--- AVAILABLE DATA ---
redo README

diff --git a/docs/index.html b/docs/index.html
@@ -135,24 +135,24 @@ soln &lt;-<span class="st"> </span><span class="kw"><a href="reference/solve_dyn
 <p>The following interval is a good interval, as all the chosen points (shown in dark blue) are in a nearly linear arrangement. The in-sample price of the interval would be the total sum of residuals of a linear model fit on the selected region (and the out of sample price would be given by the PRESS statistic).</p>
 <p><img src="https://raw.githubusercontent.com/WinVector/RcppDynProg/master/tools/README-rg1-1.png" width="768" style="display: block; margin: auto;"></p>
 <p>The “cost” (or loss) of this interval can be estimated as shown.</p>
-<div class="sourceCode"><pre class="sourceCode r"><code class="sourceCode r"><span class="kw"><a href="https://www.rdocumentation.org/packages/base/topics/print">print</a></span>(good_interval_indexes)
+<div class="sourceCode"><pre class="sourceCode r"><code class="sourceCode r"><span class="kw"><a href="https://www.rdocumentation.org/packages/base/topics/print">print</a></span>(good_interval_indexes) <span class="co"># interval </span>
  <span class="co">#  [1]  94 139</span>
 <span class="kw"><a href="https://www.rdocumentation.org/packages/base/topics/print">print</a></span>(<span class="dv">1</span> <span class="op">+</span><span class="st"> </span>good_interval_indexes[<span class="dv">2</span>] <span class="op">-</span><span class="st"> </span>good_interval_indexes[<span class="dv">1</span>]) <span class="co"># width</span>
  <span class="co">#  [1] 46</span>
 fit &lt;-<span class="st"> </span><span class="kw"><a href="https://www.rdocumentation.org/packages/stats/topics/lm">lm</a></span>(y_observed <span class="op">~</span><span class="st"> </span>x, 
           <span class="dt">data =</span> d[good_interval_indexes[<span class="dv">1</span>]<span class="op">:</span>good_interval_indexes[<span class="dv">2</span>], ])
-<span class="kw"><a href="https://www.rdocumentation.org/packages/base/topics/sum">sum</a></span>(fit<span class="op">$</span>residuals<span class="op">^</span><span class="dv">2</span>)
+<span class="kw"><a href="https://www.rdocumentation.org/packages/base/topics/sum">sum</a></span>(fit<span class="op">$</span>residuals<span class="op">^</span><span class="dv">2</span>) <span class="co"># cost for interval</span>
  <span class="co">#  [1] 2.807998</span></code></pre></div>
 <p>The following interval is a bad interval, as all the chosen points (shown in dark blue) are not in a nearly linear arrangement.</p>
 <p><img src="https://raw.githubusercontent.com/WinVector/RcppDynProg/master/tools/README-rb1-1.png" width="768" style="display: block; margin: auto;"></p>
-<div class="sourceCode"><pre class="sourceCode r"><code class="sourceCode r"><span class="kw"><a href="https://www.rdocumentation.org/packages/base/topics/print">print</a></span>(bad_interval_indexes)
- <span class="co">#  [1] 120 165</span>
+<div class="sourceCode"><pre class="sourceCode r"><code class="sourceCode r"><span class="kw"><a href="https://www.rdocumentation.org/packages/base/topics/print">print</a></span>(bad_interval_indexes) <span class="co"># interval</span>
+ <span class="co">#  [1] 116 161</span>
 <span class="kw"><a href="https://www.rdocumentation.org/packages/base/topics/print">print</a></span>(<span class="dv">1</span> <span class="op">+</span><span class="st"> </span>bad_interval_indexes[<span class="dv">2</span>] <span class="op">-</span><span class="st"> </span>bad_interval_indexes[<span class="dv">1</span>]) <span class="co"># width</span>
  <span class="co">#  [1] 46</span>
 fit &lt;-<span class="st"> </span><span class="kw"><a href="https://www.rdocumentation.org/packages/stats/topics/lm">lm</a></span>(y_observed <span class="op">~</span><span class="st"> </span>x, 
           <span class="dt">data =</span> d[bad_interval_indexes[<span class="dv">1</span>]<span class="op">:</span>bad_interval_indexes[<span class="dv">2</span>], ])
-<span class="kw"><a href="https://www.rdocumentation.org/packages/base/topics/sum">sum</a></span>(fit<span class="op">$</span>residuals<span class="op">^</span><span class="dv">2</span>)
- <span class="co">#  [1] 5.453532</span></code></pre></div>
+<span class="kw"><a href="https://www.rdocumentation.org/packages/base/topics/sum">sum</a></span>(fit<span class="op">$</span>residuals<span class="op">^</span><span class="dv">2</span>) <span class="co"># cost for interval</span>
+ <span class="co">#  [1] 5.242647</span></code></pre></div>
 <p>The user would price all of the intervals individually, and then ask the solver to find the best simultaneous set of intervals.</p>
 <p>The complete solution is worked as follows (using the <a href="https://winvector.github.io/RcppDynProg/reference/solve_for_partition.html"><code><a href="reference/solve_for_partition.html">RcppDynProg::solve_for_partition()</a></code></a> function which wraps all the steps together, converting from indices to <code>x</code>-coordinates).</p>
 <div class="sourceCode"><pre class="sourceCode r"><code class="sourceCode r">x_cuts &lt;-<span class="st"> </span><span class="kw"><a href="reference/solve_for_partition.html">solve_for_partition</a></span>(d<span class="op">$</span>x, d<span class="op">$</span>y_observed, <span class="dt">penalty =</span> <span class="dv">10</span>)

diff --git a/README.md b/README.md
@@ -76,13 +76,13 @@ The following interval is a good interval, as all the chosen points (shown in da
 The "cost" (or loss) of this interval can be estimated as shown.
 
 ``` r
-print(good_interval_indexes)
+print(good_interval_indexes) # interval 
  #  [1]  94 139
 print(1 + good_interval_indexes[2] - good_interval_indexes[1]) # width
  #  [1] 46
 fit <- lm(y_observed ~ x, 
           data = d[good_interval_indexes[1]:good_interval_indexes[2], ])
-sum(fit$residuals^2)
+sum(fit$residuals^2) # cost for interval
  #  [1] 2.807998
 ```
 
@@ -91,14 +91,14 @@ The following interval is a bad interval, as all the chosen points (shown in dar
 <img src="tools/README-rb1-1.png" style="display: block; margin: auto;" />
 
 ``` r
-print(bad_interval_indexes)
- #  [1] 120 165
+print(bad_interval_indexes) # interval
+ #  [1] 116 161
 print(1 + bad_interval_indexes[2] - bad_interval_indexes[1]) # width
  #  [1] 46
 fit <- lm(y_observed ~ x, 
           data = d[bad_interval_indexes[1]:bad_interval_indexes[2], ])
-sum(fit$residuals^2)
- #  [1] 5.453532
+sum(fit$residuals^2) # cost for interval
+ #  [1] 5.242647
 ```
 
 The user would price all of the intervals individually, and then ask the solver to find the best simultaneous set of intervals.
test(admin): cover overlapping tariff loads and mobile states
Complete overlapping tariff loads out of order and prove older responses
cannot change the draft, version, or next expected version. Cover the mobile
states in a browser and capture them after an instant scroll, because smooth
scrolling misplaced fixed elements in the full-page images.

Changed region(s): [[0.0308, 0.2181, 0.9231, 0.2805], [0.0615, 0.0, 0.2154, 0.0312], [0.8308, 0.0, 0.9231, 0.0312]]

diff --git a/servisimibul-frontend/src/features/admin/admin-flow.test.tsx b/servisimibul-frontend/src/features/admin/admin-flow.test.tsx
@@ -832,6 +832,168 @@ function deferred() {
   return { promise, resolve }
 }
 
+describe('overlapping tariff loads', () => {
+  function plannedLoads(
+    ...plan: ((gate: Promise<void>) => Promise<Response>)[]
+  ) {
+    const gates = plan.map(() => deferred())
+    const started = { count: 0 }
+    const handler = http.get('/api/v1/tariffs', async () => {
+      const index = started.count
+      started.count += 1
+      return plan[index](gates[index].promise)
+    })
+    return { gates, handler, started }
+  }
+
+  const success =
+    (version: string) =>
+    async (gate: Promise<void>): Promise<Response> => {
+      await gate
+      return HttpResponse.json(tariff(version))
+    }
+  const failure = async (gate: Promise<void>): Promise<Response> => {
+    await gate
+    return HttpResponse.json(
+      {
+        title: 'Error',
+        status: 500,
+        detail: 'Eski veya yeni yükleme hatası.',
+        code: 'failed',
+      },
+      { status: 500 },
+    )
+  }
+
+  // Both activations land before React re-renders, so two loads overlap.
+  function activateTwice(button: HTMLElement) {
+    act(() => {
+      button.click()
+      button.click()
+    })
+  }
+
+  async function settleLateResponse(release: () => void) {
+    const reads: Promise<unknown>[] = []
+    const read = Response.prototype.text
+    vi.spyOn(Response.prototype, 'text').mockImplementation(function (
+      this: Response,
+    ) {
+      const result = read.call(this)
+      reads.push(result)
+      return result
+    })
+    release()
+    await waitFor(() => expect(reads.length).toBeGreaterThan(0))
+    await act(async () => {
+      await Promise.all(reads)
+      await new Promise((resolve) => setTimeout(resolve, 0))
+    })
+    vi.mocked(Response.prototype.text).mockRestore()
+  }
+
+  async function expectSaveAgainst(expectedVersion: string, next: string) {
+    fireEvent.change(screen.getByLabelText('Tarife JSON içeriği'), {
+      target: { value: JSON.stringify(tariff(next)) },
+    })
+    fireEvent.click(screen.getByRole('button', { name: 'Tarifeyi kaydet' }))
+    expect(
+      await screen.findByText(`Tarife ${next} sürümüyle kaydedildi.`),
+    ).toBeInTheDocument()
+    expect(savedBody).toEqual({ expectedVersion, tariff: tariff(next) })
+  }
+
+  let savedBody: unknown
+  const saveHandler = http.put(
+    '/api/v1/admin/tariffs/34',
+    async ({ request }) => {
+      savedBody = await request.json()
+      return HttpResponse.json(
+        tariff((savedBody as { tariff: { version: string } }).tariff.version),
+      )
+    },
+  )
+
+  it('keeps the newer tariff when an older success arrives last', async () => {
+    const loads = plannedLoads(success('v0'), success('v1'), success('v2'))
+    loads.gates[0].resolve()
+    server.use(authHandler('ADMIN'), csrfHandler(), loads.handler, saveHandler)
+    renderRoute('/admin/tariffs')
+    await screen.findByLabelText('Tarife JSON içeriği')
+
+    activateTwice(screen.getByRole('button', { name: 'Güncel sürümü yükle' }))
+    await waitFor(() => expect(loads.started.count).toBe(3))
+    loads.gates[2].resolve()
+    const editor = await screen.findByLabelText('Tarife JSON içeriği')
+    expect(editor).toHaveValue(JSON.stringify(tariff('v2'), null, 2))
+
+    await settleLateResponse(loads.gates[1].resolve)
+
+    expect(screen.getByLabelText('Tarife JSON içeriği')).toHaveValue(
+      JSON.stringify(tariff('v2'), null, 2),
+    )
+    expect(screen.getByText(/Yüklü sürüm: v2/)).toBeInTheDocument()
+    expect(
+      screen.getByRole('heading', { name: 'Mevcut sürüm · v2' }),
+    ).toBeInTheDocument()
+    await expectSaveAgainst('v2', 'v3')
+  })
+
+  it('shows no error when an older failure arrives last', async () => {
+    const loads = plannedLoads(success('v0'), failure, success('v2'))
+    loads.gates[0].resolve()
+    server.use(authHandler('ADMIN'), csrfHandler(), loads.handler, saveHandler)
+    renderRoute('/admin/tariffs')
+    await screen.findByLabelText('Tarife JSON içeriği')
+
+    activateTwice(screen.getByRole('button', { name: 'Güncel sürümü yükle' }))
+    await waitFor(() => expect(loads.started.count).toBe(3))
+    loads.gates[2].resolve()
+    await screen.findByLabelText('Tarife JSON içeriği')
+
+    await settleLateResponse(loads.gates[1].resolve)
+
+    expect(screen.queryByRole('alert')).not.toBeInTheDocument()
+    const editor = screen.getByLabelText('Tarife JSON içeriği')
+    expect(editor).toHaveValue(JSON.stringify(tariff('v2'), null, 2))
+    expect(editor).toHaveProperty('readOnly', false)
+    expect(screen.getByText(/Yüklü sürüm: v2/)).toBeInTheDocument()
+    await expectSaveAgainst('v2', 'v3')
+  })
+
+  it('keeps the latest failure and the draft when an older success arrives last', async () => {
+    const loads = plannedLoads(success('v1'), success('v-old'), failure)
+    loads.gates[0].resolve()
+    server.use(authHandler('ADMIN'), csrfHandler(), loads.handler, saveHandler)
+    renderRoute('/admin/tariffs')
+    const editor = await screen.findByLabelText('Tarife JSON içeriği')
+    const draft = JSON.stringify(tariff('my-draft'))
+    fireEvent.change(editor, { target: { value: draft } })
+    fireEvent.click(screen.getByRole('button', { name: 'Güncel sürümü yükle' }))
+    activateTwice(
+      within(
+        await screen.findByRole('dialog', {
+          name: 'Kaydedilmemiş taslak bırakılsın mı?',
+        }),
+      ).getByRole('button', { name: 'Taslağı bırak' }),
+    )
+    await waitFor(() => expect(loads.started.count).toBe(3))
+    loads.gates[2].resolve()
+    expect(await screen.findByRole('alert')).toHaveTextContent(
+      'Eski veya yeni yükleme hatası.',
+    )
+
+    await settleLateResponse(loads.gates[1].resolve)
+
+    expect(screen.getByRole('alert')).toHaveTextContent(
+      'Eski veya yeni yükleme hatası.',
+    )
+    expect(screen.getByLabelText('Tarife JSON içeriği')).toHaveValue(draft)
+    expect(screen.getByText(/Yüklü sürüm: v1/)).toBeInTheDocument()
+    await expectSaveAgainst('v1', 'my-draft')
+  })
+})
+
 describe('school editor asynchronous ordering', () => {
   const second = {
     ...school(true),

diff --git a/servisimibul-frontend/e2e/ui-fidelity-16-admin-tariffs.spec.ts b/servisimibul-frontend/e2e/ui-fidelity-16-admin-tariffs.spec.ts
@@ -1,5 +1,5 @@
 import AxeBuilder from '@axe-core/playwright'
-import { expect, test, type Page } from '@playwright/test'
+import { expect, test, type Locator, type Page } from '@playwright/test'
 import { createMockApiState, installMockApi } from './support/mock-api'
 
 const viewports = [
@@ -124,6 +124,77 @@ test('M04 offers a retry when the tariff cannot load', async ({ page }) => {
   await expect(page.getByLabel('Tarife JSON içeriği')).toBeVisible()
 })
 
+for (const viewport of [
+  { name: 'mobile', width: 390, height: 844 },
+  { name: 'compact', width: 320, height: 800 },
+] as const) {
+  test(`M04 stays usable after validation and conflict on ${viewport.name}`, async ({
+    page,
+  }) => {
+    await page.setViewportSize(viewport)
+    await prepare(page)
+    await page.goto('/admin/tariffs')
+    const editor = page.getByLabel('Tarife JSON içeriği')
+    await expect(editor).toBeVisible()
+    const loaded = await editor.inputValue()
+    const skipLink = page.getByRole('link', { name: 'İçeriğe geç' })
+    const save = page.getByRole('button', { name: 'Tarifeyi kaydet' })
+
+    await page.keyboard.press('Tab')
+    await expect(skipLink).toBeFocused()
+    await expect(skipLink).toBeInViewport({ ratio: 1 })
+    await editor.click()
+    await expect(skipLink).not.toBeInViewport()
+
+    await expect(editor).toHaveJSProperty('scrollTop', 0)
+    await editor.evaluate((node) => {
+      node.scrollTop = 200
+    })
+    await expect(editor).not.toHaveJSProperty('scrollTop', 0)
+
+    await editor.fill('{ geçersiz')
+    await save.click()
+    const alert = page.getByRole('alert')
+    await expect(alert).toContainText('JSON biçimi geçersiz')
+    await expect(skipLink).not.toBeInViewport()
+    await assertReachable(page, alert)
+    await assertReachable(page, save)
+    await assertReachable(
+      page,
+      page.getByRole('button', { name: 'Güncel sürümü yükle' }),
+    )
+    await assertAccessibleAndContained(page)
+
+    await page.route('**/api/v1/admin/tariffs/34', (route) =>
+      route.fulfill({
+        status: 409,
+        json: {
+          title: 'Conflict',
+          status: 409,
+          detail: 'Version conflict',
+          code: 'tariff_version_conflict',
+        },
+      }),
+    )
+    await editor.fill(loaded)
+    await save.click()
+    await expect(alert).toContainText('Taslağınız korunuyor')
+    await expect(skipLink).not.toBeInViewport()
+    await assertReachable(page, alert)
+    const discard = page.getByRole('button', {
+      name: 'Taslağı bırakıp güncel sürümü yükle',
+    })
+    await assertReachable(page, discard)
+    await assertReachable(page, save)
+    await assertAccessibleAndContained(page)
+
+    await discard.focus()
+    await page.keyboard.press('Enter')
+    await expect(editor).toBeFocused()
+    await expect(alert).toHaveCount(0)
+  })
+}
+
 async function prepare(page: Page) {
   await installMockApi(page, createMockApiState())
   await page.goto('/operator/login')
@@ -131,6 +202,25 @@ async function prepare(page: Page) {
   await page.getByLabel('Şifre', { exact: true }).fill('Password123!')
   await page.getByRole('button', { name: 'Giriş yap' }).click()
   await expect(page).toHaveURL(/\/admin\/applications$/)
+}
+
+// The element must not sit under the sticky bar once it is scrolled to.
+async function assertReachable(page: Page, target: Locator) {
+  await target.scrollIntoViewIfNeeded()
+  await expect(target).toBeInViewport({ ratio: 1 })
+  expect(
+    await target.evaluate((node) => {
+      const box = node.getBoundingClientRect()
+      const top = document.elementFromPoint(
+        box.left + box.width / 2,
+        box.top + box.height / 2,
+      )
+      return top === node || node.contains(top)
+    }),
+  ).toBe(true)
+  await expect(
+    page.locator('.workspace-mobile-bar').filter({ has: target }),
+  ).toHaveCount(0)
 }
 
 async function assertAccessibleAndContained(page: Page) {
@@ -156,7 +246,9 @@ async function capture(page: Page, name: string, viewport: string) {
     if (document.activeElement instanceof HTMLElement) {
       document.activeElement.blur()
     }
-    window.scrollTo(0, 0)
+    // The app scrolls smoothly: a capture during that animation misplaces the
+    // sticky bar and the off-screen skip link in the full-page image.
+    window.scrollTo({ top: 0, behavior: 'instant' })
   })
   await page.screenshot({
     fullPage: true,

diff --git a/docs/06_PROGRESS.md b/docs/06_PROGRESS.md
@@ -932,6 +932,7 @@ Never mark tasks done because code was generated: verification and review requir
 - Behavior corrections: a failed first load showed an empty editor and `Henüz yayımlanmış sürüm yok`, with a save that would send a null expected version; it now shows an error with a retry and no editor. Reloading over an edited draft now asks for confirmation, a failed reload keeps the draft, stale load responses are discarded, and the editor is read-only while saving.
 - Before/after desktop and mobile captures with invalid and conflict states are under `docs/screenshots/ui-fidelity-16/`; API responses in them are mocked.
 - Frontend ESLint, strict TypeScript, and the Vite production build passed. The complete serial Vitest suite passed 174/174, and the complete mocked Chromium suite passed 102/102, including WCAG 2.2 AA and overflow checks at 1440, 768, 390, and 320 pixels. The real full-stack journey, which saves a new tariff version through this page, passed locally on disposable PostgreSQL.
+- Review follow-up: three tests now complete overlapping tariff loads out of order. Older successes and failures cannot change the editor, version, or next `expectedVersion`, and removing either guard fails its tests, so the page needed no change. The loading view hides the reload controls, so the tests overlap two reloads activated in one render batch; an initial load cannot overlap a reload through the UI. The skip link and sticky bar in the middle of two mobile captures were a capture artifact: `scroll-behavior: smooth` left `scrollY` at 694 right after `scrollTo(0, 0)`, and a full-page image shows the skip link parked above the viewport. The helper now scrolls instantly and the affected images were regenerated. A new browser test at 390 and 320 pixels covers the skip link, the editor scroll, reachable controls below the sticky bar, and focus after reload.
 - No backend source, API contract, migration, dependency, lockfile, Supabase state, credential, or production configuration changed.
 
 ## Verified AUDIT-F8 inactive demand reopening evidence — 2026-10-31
---
§ WHAT YOU NEED TO DO: Could you return exactly the lines above from the line with "(version: string) =>" to the line with "two loads overlap.", both included, and nothing else?

§ SOLUTION TO THIS TASK:
+    (version: string) =>
+    async (gate: Promise<void>): Promise<Response> => {
+      await gate
+      return HttpResponse.json(tariff(version))
+    }
+  const failure = async (gate: Promise<void>): Promise<Response> => {
+    await gate
+    return HttpResponse.json(
+      {
+        title: 'Error',
+        status: 500,
+        detail: 'Eski veya yeni yükleme hatası.',
+        code: 'failed',
+      },
+      { status: 500 },
+    )
+  }
+
+  // Both activations land before React re-renders, so two loads overlap.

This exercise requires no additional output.